The City of Boulder, and any government, may not seize personal property without just compensation and due process of law. This emergency proposal gives law enforcement unlimited discretion that is likely to be exercised in a discriminatory and selective manner. The property of an occupy demonstrator likely would be targeted; would the telescope of a midnight stargazer also be seized? A narrower definition would not cure this unlawful and punitive proposal. Finally, the City of Boulder lacks grounds to adopt an emergency ordinance in the current matter. B.R.C. 1-4-6 allows for the adoption of an emergency rule where exigent circumstances exist. B.R.C. 1-4-6 states in pertinent part: A rule may become effective immediately if the adopting authority finds that the public health, safety, or welfare requires immediate effectiveness of the rule and states the reasons for such finding. Here, no exigent circumstances exist. Few if any Occupy demonstrators have stayed overnight in Boulders vast open space lands or public parks. Most overnight protesters have occupied County land. Those protesters largely have complied with the law; those who have been in violation have most often been warned by officials or were provided with accommodation so they can continue their political protests. This ill-conceived effort fails to state adequate grounds that require an emergency regulation. As stated, if ordinance violations do occur, they can be dealt with as they arise. The City of Boulder should not impose a broad restriction on rights, freedoms, and civil liberties that would have such a detrimental impact on its citizens and is so overly-broad in its scope. The ACLU respectfully requests that the City of Boulder not enact this unnecessary proposed regulation. Thank you for considering our views.
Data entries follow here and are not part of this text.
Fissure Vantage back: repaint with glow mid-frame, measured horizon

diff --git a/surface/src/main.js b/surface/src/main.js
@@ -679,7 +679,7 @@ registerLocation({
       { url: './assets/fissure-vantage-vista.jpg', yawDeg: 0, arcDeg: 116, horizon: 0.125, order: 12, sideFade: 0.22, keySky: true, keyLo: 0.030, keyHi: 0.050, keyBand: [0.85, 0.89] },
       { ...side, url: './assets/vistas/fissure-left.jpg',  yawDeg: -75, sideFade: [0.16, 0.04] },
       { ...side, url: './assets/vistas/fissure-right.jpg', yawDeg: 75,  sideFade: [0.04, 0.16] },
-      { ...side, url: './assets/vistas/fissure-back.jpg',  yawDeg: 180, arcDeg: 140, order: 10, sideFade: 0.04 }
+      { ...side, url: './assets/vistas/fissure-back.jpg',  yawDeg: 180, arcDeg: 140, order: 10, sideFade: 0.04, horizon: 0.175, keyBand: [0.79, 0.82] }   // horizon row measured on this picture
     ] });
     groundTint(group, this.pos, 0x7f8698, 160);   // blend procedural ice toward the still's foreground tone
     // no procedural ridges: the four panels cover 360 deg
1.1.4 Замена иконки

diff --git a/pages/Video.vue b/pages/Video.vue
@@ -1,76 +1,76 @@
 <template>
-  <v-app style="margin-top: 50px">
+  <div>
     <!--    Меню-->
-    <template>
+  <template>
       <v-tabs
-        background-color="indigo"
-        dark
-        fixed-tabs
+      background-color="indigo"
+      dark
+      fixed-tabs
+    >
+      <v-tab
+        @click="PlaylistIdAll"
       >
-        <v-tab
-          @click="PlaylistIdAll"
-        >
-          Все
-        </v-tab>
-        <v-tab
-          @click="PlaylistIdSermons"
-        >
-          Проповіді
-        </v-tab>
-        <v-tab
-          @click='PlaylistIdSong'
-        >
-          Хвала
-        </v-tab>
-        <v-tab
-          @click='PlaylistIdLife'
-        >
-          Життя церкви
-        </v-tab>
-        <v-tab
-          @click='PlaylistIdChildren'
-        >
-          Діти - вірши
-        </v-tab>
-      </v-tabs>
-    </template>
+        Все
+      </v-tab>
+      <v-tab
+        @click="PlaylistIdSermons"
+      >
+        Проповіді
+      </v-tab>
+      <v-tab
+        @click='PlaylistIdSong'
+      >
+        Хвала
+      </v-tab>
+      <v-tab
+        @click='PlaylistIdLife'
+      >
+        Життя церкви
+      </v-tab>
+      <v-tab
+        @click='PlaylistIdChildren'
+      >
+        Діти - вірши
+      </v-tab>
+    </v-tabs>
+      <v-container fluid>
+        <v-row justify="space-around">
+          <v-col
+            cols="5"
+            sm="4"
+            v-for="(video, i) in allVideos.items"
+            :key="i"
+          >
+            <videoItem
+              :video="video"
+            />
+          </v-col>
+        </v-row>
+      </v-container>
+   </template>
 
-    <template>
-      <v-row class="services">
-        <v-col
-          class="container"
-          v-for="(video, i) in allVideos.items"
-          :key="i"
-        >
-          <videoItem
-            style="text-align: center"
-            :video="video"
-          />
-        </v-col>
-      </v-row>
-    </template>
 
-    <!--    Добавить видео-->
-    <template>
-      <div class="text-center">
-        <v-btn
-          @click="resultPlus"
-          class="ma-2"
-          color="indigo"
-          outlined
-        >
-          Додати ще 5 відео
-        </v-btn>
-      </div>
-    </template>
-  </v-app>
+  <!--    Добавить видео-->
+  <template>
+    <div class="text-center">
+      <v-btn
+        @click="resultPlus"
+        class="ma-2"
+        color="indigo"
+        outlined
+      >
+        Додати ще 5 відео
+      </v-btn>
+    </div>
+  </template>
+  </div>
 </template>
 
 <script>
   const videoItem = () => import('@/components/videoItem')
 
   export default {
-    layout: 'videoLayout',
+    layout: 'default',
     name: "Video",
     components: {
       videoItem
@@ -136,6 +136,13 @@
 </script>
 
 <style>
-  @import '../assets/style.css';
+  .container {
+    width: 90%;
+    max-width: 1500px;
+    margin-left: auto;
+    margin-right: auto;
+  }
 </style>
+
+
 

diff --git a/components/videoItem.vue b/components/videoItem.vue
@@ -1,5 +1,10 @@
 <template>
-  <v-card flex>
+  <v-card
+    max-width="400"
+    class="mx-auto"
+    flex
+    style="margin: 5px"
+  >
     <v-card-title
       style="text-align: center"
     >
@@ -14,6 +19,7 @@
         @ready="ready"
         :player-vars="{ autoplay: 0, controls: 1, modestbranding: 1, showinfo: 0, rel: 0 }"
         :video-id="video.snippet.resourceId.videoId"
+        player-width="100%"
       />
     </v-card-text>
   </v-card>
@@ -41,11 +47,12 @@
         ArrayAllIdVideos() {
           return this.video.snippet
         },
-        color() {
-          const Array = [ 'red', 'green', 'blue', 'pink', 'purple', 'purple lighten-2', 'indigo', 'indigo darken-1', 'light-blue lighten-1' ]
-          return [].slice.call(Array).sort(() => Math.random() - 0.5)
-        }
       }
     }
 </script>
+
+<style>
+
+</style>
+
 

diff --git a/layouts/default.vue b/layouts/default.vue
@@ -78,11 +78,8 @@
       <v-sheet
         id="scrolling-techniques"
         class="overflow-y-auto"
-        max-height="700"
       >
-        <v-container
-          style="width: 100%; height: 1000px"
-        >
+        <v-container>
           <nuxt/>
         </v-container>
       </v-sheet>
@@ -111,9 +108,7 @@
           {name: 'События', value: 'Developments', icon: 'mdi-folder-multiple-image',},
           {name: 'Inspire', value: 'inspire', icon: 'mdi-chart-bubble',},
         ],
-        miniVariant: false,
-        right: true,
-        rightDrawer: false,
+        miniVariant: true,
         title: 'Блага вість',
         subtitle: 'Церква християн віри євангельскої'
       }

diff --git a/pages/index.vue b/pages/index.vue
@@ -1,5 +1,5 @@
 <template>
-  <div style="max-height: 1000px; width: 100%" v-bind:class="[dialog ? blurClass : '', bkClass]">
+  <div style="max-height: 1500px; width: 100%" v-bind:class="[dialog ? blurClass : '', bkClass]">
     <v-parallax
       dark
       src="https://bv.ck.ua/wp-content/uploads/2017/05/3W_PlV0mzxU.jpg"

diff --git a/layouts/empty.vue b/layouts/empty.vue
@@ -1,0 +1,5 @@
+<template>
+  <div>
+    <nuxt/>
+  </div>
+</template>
Sincerely, /s/ Deniece Kuwahara Board of Directors of the Boulder County ACLU By Deniece Kuwahara, Chapter Board member CC: Colorado ACLU Boulder City Council [] Boulder City Attorney {] Media